Segment Start: PROVIDED RECORDS

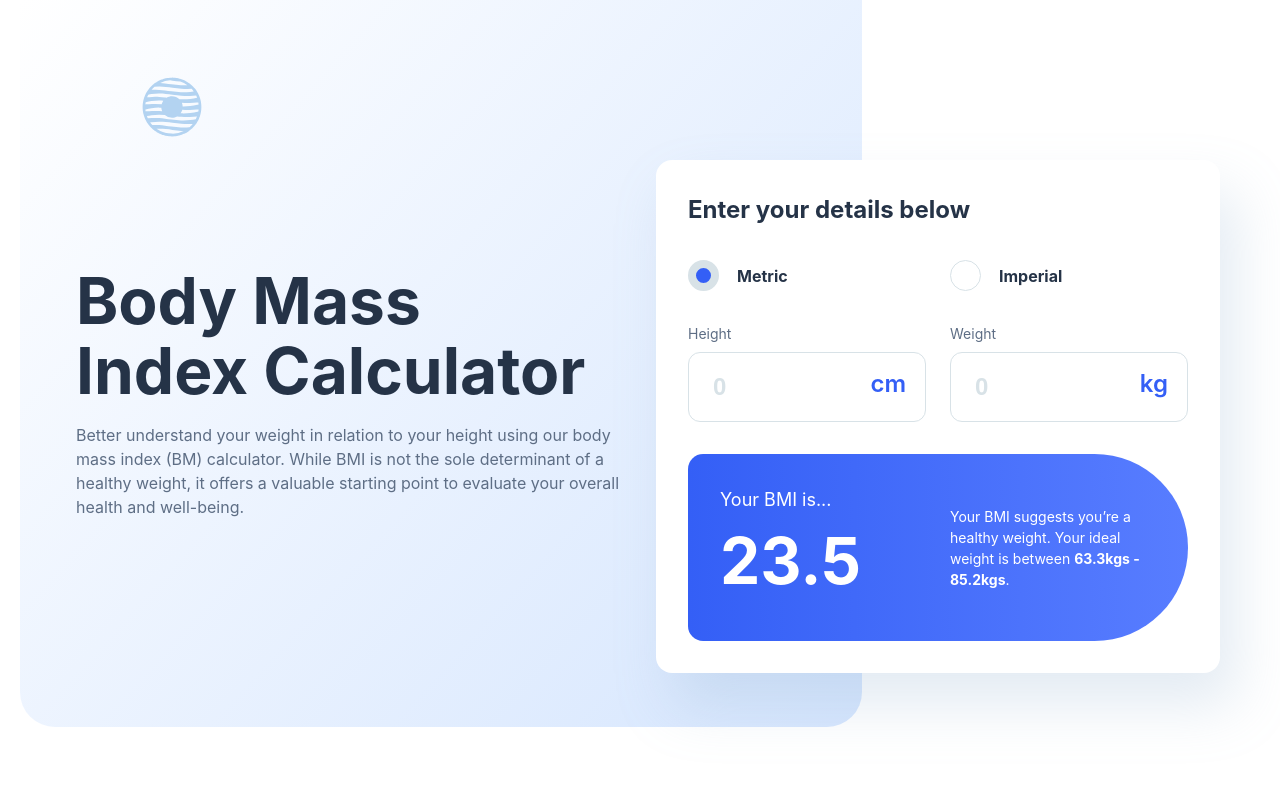
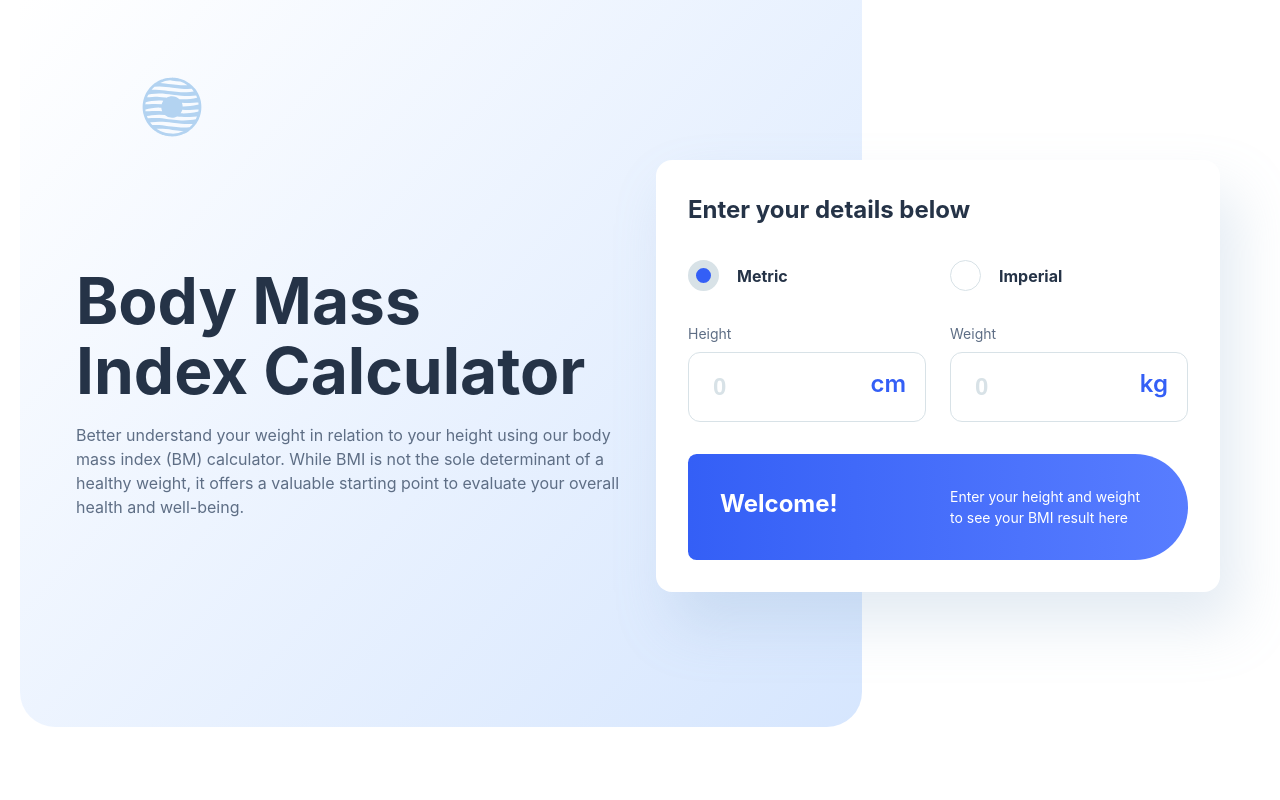
Before and after one commit to UtopicUnicorn995/FM-BMI-calculator, a React (Vite) app: page / in a window 1280 px wide. Shown: the top 800 px of the page. Built offline with nearby package versions, Linux system fonts and the light colour scheme.

Commit message:
bmi-calculator: added a bit of code for welcome

```diff
--- a/src/components/Calculator.jsx
+++ b/src/components/Calculator.jsx
@@ -94,15 +94,19 @@ export default function Calculator({ handleBMIValue }) {
       )}
       <div id="result">
         <div className="result-text">
-          <p>Your BMI is...</p>
-          <h2>23.5</h2>
+          {/* <p>Your BMI is...</p>
+          <h2>23.5</h2> */}
+          <h3>
+            Welcome!
+          </h3>
         </div>
 
         <div className="result-description">
-          <p>
+          {/* <p>
             Your BMI suggests you’re a healthy weight. Your ideal weight is
             between <span>63.3kgs - 85.2kgs</span>.
-          </p>
+          </p> */}
+          <p>Enter your height and weight to see your BMI result here</p>
         </div>
       </div>
     </div>
--- a/src/index.css
+++ b/src/index.css
@@ -300,6 +300,19 @@ section#keyvisual{
 
 #calculator #result .result-text h2{
   font-size: 64px;
+}
+
+#calculator #result.none p{
+  text-align: start;
+}
+
+#calculator #result.none{
+  flex-direction: column;
+}
+
+
+#calculator #result .result-text h3{
+  color: var(--pure-white);
 }
 
 #calculator #result .result-description{
```
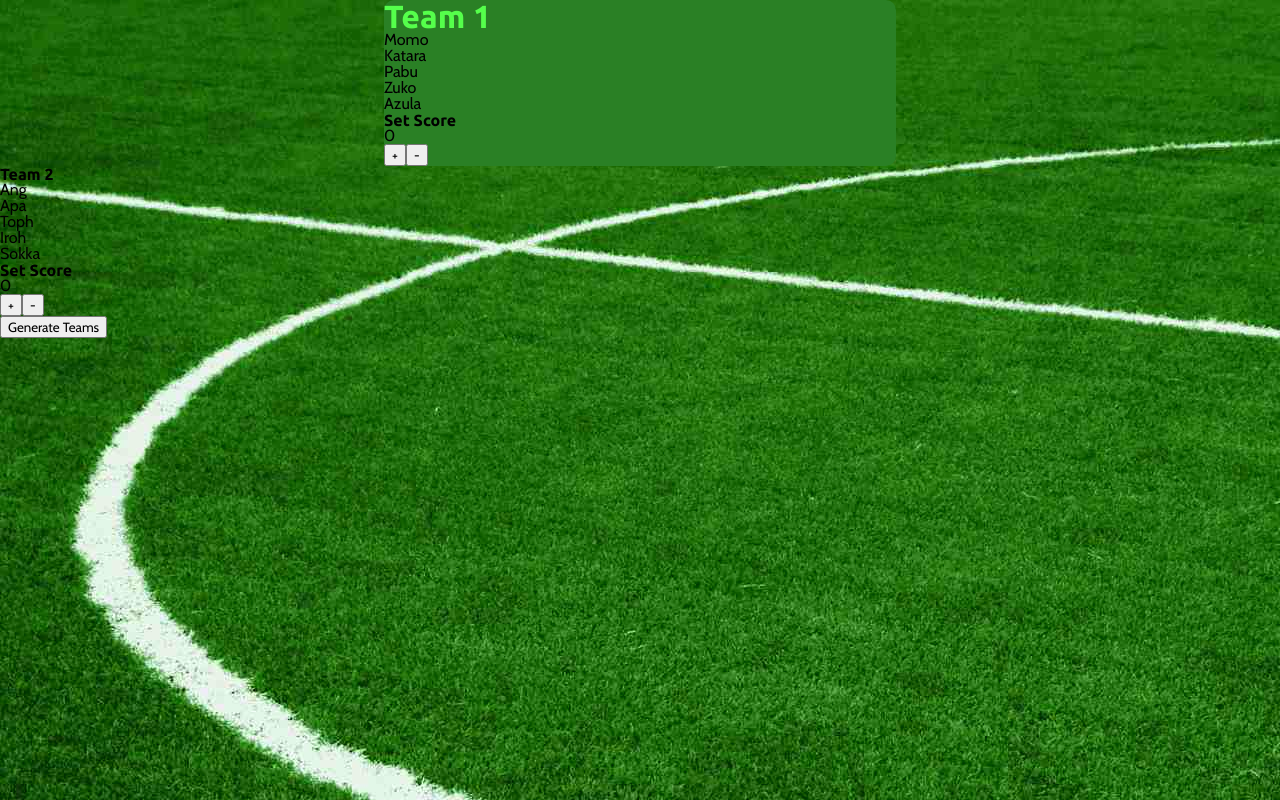
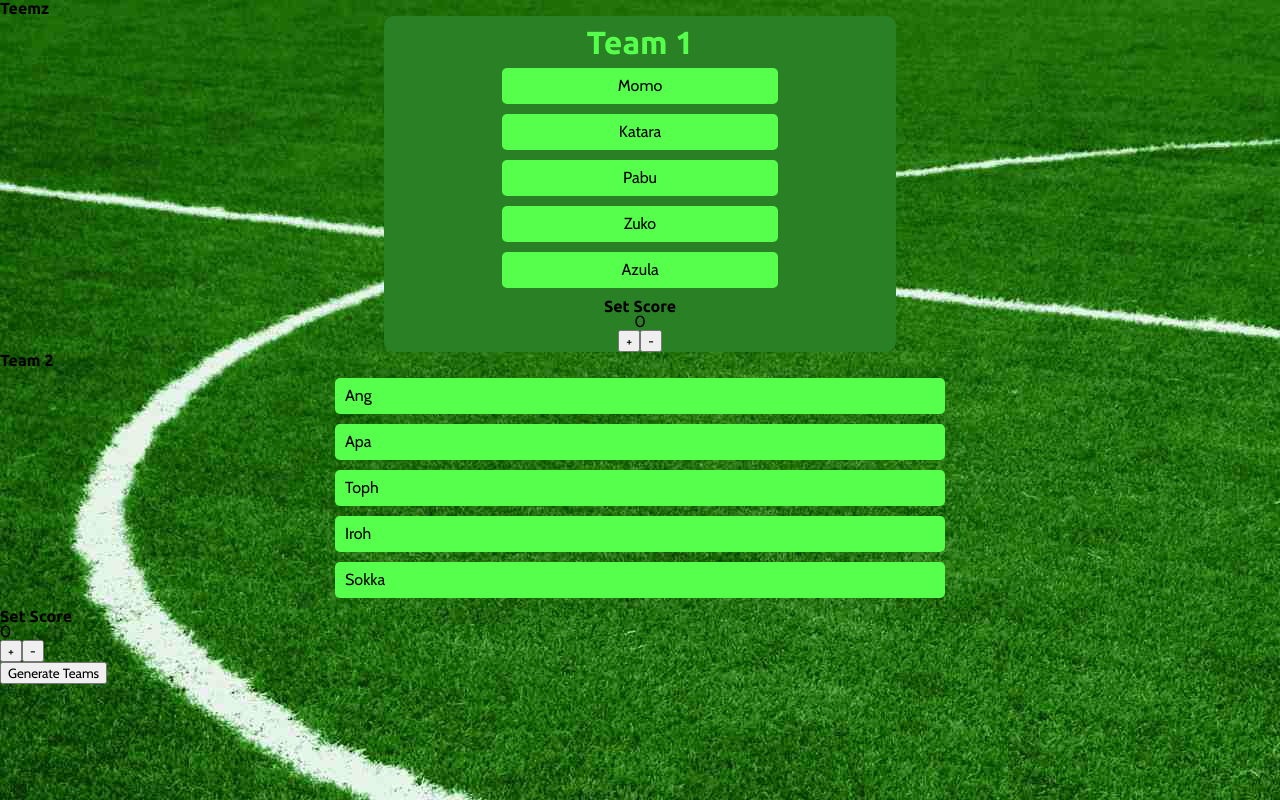
Before and after one commit to teemz-app/teemz-frontend, a React (Create React App) app: page / in a window 1280 px wide. Both pictures are taken after a click on the button "Generate Teams". Built offline with nearby package versions, Linux system fonts and the light colour scheme.

Commit message:
finished styling of player card div

```diff
--- a/src/App.js
+++ b/src/App.js
@@ -3,6 +3,7 @@ import GenerateTeams from './components/GenerateTeams';
 
 const App = () => (
     <>
+        <h1>Teemz</h1>
         <GenerateMatch />
         <GenerateTeams />
     </>
--- a/src/components/TeamCard/TeamComponents/RowPlayer.js
+++ b/src/components/TeamCard/TeamComponents/RowPlayer.js
@@ -1,6 +1,9 @@
 const RowPlayer = ({ name }) => (
     <>
-        <p className="playerName">{ name }</p>
+        <div className="teamCard_playerName">
+            <p>{ name }</p>
+        </div>
+
     </>
 );
 
--- a/src/styles/teamCard.css
+++ b/src/styles/teamCard.css
@@ -5,11 +5,24 @@
 
     width: 40%;
     min-width: 300px;
-    justify-content: center;
+    max-width: 600px;
+    text-align:center;
 }
 
 .teamCard_teamName {
     font-size: 32px;
     color: var(--brightGreen);
-    margin: auto;
+    padding-top: 2%;
 }
+
+.teamCard_playerName {
+    margin: 10px auto;
+    padding: 10px;
+    border-radius: 5px;
+    background-color: var(--brightGreen);
+
+    width: 50%;
+    max-width: 590px;
+
+
+}
```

Segment End: PROVIDED RECORDS

| EXERCISE REQUIREMENTS |
From the data above, pick out each line containing "GenerateTeams" and copy it.

| ANSWER TO THIS TASK |
@@ -3,6 +3,7 @@ import GenerateTeams from './components/GenerateTeams';
         <GenerateTeams />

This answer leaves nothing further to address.